Growing up white in a small Louisiana town, author Julie Hébert did not suffer from the explicit racism that tormented some of her friends. Though race is the backdrop to Hébert's "Tree," the story is about far more than that. This is a testament to the power of love and family, a love so strong that it defies the stereotyped expectations of those who have come after.
Cathleen Riddley plays Mrs. Jessalyn Price, the aging mother who most of the time spews senile craziness, while Carl Lumbly is her son and caretaker Leo, a chef with aspirations to open his own restaurant. Mrs. Price and Leo live in a house in Chicago, strewn with packing boxes, where Leo's daughter JJ (Tristan Cunningham) takes care of Mrs. Price while Leo is at work.
The Price's world is turned sideways by the appearance of Didi Marcantel (Susi Damilano), whose father has died recently, leading her to the suspicion that Leo is her half-brother from her father's long-ago liaison with Mrs. Price, an unspoken story which carries conflicting connotations for Didi and the Prices.
Or so it seems. Since Didi is white and the Prices are black, many assumptions have already been made. But are they accurate? The truth can be determined only by discovering which of the elderly Mrs. Price's loony ramblings may turn out not be crazy at all.
The show drags a bit in the middle. We're not sure why they keep letting Didi into the house. The nude scene is...weird.
But these are quibbles. We have to let go when we see "Tree," because the story is about discovery, and taking chances, and being willing to investigate our fears, to open our old boxes, in order to move forward and find new meaning in life. It's a journey we all need to take.
RATINGS: ☼ ☼ ☼ BANG
The San Francisco Theater Blog Awards Division is happy to award Julie Hébert's "Tree" Three Stars with a BANGLE OF PRAISE, one star each for acting, directing and story, and a BANGLE for Nina Ball's explosive set. All those boxes on the stage are the real metaphor for this story and we relish our slow discovery as the show surges towards the finale.

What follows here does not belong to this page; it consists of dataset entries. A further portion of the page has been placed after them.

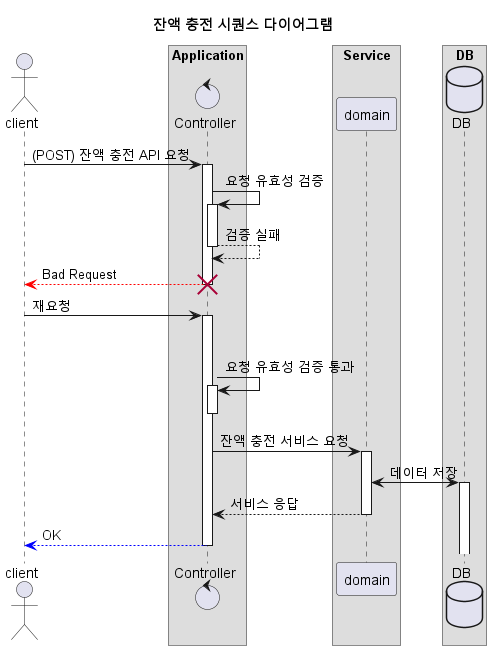
Earlier version of the PlantUML export docs/sequencediagram/balance/balance_charge_sequence_diagram.png (johnowlee/concert-booking).
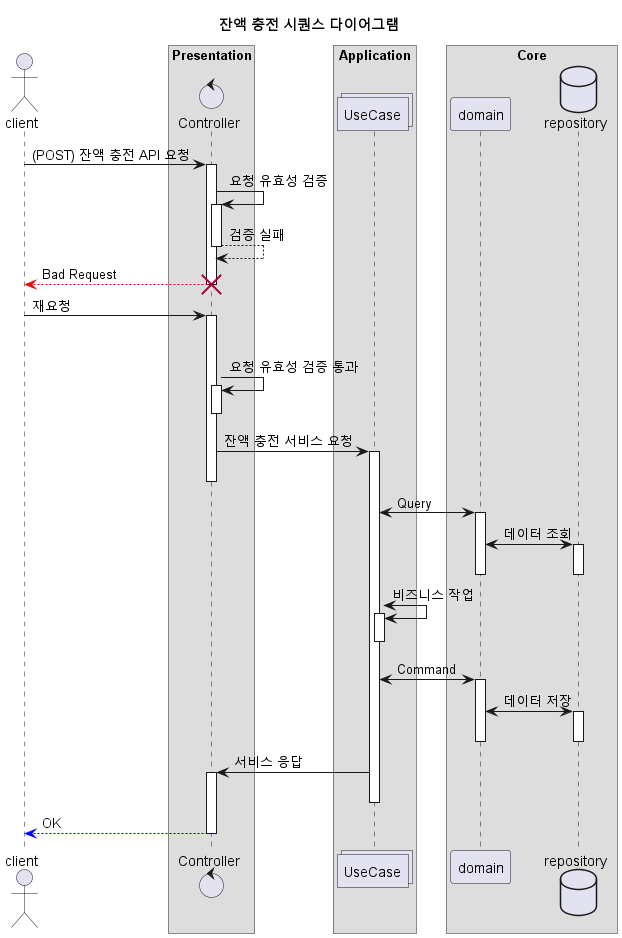
The same diagram one commit later.

Diff of the diagram source:
```diff
@@ -6,36 +6,56 @@
 
 actor client as client
 
-box "Application"
-control Controller as controller
+box "Presentation"
+control Controller as presentation
 end box
 
-box "Service"
-participant domain as domain
+box "Application"
+collections UseCase as application
 end box
 
-box "DB"
-database DB as db
+box "Core"
+participant domain as domain
+database repository as db
 end box
 
-client -> controller : (POST) 잔액 충전 API 요청
+client -> presentation : (POST) 잔액 충전 API 요청
 
-controller -> controller : 요청 유효성 검증
-controller --> controller : 검증 실패
+presentation -> presentation : 요청 유효성 검증
+presentation --> presentation : 검증 실패
 
-controller --[#red]> client : Bad Request
-destroy controller
-deactivate controller
+presentation --[#red]> client : Bad Request
+destroy presentation
+deactivate presentation
 
-client -> controller : 재요청
+client -> presentation : 재요청
 deactivate client
 
-controller -> controller : 요청 유효성 검증 통과
-deactivate controller
+presentation -> presentation : 요청 유효성 검증 통과
+deactivate presentation
 
-controller -> domain : 잔액 충전 서비스 요청
+presentation -> application : 잔액 충전 서비스 요청
+deactivate presentation
+
+application <-> domain : Query
+domain <-> db : 데이터 조회
+deactivate db
+deactivate domain
+
+application <-> application : 비즈니스 작업
+deactivate application
+
+application <-> domain : Command
 domain <-> db : 데이터 저장
-domain --> controller : 서비스 응답
-controller --[#blue]> client : OK
+deactivate db
+deactivate domain
+
+application -> presentation : 서비스 응답
+deactivate application
+
+presentation --[#blue]> client : OK
+
+
+
 
 @enduml
```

San Francisco Playhouse
450 Post Street, San Francisco
Through March 7, 2015